Version comparison data:
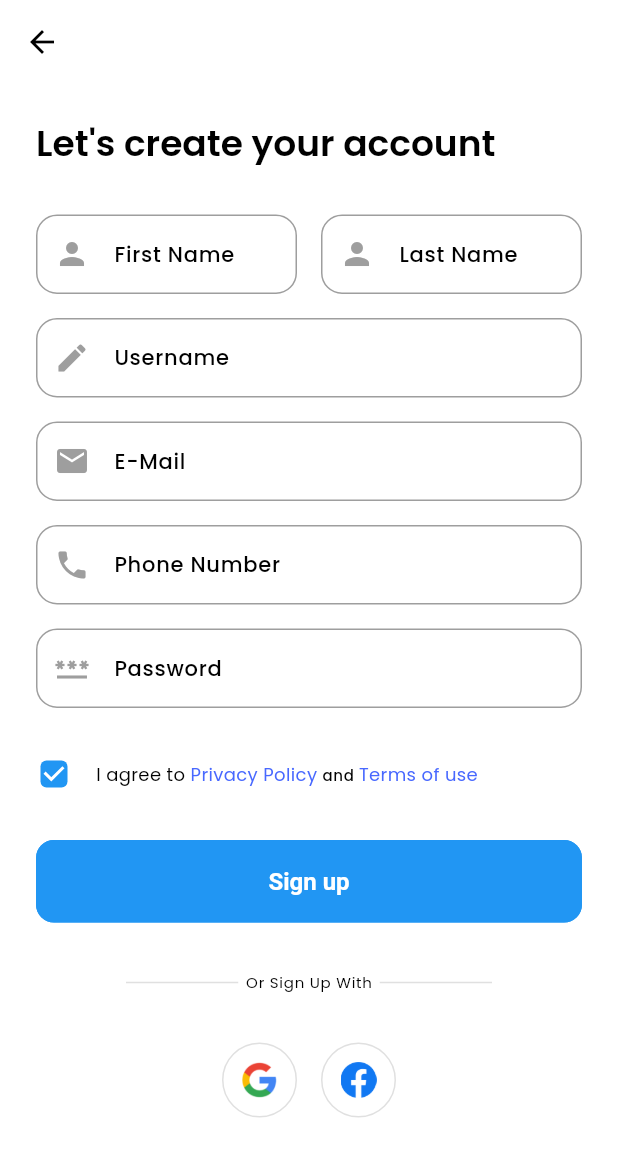
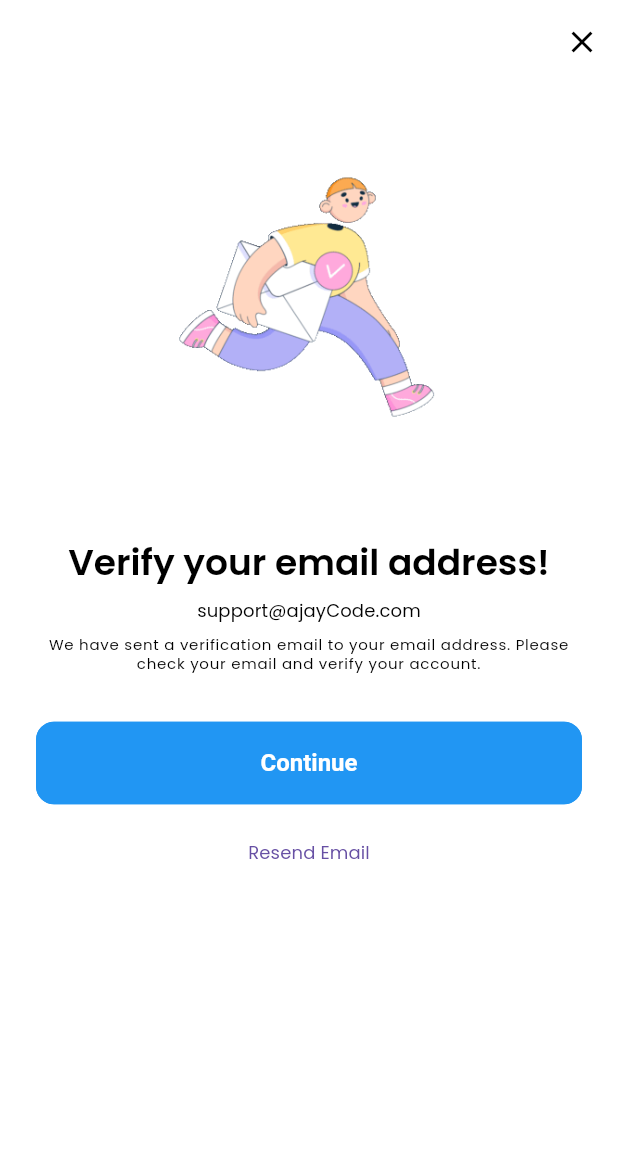
Before and after one commit to itsmeajay1699/ecommerce_app, a Flutter app: the SignupScreen screen opened directly, after a tap on "Sign up", on a phone screen of 412 x 824 dp. Shown: the top 1157 px of the screen. Run offline on Flutter 3.47's test engine with Material 3 defaults, Android fonts, the phone set to English and light mode, and no system bars; our stand-ins replace get, get_storage, smooth_page_indicator; accounts and stored records are empty.

Commit message:
authentication screen completed

```diff
--- a/lib/features/authentication/screens/login/login.dart
+++ b/lib/features/authentication/screens/login/login.dart
@@ -20,6 +20,7 @@ class LoginScreen extends StatelessWidget {
         child: Padding(
           padding: TSpacingStyle.kPaddingWithAppBarHeight,
           child: Column(
+            crossAxisAlignment: CrossAxisAlignment.start,
             children: [
               Column(
                 crossAxisAlignment: CrossAxisAlignment.start,
--- a/lib/features/authentication/screens/login/widget/login_form_body.dart
+++ b/lib/features/authentication/screens/login/widget/login_form_body.dart
@@ -1,3 +1,4 @@
+import 'package:ecommerce_app/features/authentication/screens/password_confiquration/forget_password.dart';
 import 'package:ecommerce_app/features/authentication/screens/signup/sign_up.dart';
 import 'package:ecommerce_app/utils/constants/sizes.dart';
 import 'package:ecommerce_app/utils/constants/text_strings.dart';
@@ -50,7 +51,7 @@ class LoginFormBody extends StatelessWidget {
                   ],
                 ),
                 TextButton(
-                  onPressed: () {},
+                  onPressed: () => Get.to(const ForgetPasswordScreen()),
                   child: const Text(TTexts.kForgotPassword),
                 ),
               ],
--- a/lib/features/authentication/screens/signup/sign_up.dart
+++ b/lib/features/authentication/screens/signup/sign_up.dart
@@ -1,5 +1,6 @@
 import 'package:ecommerce_app/common/widget/form_divider.dart';
 import 'package:ecommerce_app/features/authentication/screens/login/widget/login_footer.dart';
+import 'package:ecommerce_app/features/authentication/screens/signup/verify_email.dart';
 import 'package:ecommerce_app/features/authentication/screens/signup/widget/sign_up_form.dart';
 import 'package:ecommerce_app/utils/constants/sizes.dart';
 import 'package:ecommerce_app/utils/constants/text_strings.dart';
@@ -38,7 +39,7 @@ class SignupScreen extends StatelessWidget {
               SizedBox(
                 width: TSizeConfig.screenWidth! * 1,
                 child: ElevatedButton(
-                  onPressed: () {},
+                  onPressed: () => Get.to(const VerifyEmailScreen()),
                   child: const Text(TTexts.kSignup),
                 ),
               ),
--- /dev/null
+++ b/lib/features/authentication/screens/signup/verify_email.dart
@@ -0,0 +1,92 @@
+import 'package:ecommerce_app/common/widget/success_screen/success_screen.dart';
+import 'package:ecommerce_app/features/authentication/screens/login/login.dart';
+import 'package:ecommerce_app/utils/constants/image_strings.dart';
+import 'package:ecommerce_app/utils/constants/sizes.dart';
+import 'package:ecommerce_app/utils/constants/text_strings.dart';
+import 'package:ecommerce_app/utils/device/size.dart';
+import 'package:flutter/material.dart';
+import 'package:get/get.dart';
+
+class VerifyEmailScreen extends StatelessWidget {
+  const VerifyEmailScreen({super.key});
+
+  @override
+  Widget build(BuildContext context) {
+    return Scaffold(
+      appBar: AppBar(
+        automaticallyImplyLeading: false,
+        actions: [
+          IconButton(
+            onPressed: () => Get.offAll(const LoginScreen()),
+            icon: const Icon(Icons.clear),
+          )
+        ],
+      ),
+      body: SingleChildScrollView(
+        child: Padding(
+          padding: const EdgeInsets.all(TSize.defaultSpace),
+          child: Column(
+            children: [
+              // image
+              Image.asset(
+                TImages.kVerifyEmail,
+                width: TSizeConfig.screenWidth! * 0.8,
+                height: TSizeConfig.screenHeight! * 0.3,
+              ),
+
+              const SizedBox(height: TSize.spaceBetweenSection),
+              // title and subtitle
+
+              Text(
+                TTexts.kVerifyEmailTitle,
+                style: Theme.of(context).textTheme.headlineMedium,
+                textAlign: TextAlign.center,
+              ),
+              const SizedBox(height: TSize.spaceBtwItems),
+              Text(
+                'support@ajayCode.com',
+                style: Theme.of(context).textTheme.labelLarge,
+                textAlign: TextAlign.center,
+              ),
+              const SizedBox(height: TSize.spaceBtwItems),
+              Text(
+                TTexts.kConfirmEmailMessage,
+                style: Theme.of(context).textTheme.labelMedium,
+                textAlign: TextAlign.center,
+              ),
+              // buttons
+              const SizedBox(height: TSize.spaceBetweenSection),
+              SizedBox(
+                width: TSizeConfig.screenWidth! * 1,
+                child: ElevatedButton(
+                  onPressed: () => Get.to(
+                    SuccessScreen(
+                      image: TImages.kSuccessEmail,
+                      title: TTexts.kYourAccountCreatedTitle,
+                      subtitle: TTexts.kYourAccountCreatedSubtitle,
+                      buttonText: TTexts.kGetStarted,
+                      onButtonPressed: () => Get.to(const LoginScreen()),
+                    ),
+                  ),
+                  child: const Text(
+                    TTexts.kContinue,
+                  ),
+                ),
+              ),
+              const SizedBox(height: TSize.spaceBtwItems),
+              SizedBox(
+                width: TSizeConfig.screenWidth! * 1,
+                child: TextButton(
+                  onPressed: () {},
+                  child: const Text(
+                    TTexts.kResendEmail,
+                  ),
+                ),
+              ),
+            ],
+          ),
+        ),
+      ),
+    );
+  }
+}
--- a/lib/utils/constants/image_strings.dart
+++ b/lib/utils/constants/image_strings.dart
@@ -6,4 +6,14 @@ class TImages {
 
   static const String kFacebookLogo = 'assets/logos/facebook-logo.png';
   static const String kGoogleLogo = 'assets/logos/google-logo.png';
+
+  // animated illustrations
+
+  static const String kVerifyEmail =
+      'assets/images/animations/verify_email.gif';
+
+  static const String kSuccessEmail =
+      'assets/images/animations/success_email.gif';
+
+  static const String kResetPasswordImage = 'assets/images/email_delivery.png';
 }
--- a/lib/utils/constants/sizes.dart
+++ b/lib/utils/constants/sizes.dart
@@ -58,6 +58,7 @@ class TSize {
 
   static const double inputFieldRadius = 12.0;
   static const double spaceBetweenInputField = 16.0;
+  static const double spaceBtwItems = 8.0;
 
 // card sizes
 
--- a/lib/utils/constants/text_strings.dart
+++ b/lib/utils/constants/text_strings.dart
@@ -30,7 +30,18 @@ class TTexts {
 
   // login scrreen
 
+  static const String kChangePasswordTitle = 'Change your password';
+
+  static const String kDone = 'Done';
+
+  static const String kChangePasswordSubtitle =
+      'Enter your new password and confirm your password to reset your password.';
+
+  static const String kForgotPasswordSubtitle =
+      'Enter your email address to reset your password. And click on the link sent to your email to reset your password.';
+
   static const String kEmail = 'E-Mail';
+  static const String kSubmit = 'Submit';
   static const String kPassword = 'Password';
   static const String kForgotPassword = 'Forgot Password?';
   static const String kNewPassword = 'New Password';
@@ -48,4 +59,13 @@ class TTexts {
   static const String kAnd = 'and';
   static const String kTermsOfService = 'Terms of use';
   static const String kPrivacyPolicy = 'Privacy Policy';
+  static const String kVerifyEmailTitle = 'Verify your email address!';
+  static const String kConfirmEmailMessage =
+      'We have sent a verification email to your email address. Please check your email and verify your account.';
+  static const String kContinue = 'Continue';
+  static const String kResendEmail = 'Resend Email';
+  static const String kYourAccountCreatedTitle =
+      'Your account has been created!';
+  static const String kYourAccountCreatedSubtitle =
+      'Welcome to Your Ultimate Shopping Destionations. Your Account is Created, Unleash the Joy of Seamless Online Shopping';
 }
--- a/pubspec.yaml
+++ b/pubspec.yaml
@@ -41,6 +41,7 @@ flutter:
     - assets/icons/
     - assets/logos/
     - assets/images/
+    - assets/images/animations/
 
   fonts:
     - family: Poppins
```
Also changed, not shown: lib/common/widget/success_screen/success_screen.dart (added, +76 -0 lines), lib/features/authentication/screens/password_confiquration/forget_password.dart (added, +58 -0 lines), lib/features/authentication/screens/password_confiquration/reset_password.dart (added, +79 -0 lines), assets/images/animations/success_email.gif (added), assets/images/animations/verify_email.gif (added), assets/images/email_delivery.png (added), assets/images/splash.png.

Assignment:
For each line in the data above that contains the string "assets", extract the line.

The completed task:
   static const String kFacebookLogo = 'assets/logos/facebook-logo.png';
   static const String kGoogleLogo = 'assets/logos/google-logo.png';
+      'assets/images/animations/verify_email.gif';
+      'assets/images/animations/success_email.gif';
+  static const String kResetPasswordImage = 'assets/images/email_delivery.png';
     - assets/icons/
     - assets/logos/
     - assets/images/
+    - assets/images/animations/
Also changed, not shown: lib/common/widget/success_screen/success_screen.dart (added, +76 -0 lines), lib/features/authentication/screens/password_confiquration/forget_password.dart (added, +58 -0 lines), lib/features/authentication/screens/password_confiquration/reset_password.dart (added, +79 -0 lines), assets/images/animations/success_email.gif (added), assets/images/animations/verify_email.gif (added), assets/images/email_delivery.png (added), assets/images/splash.png.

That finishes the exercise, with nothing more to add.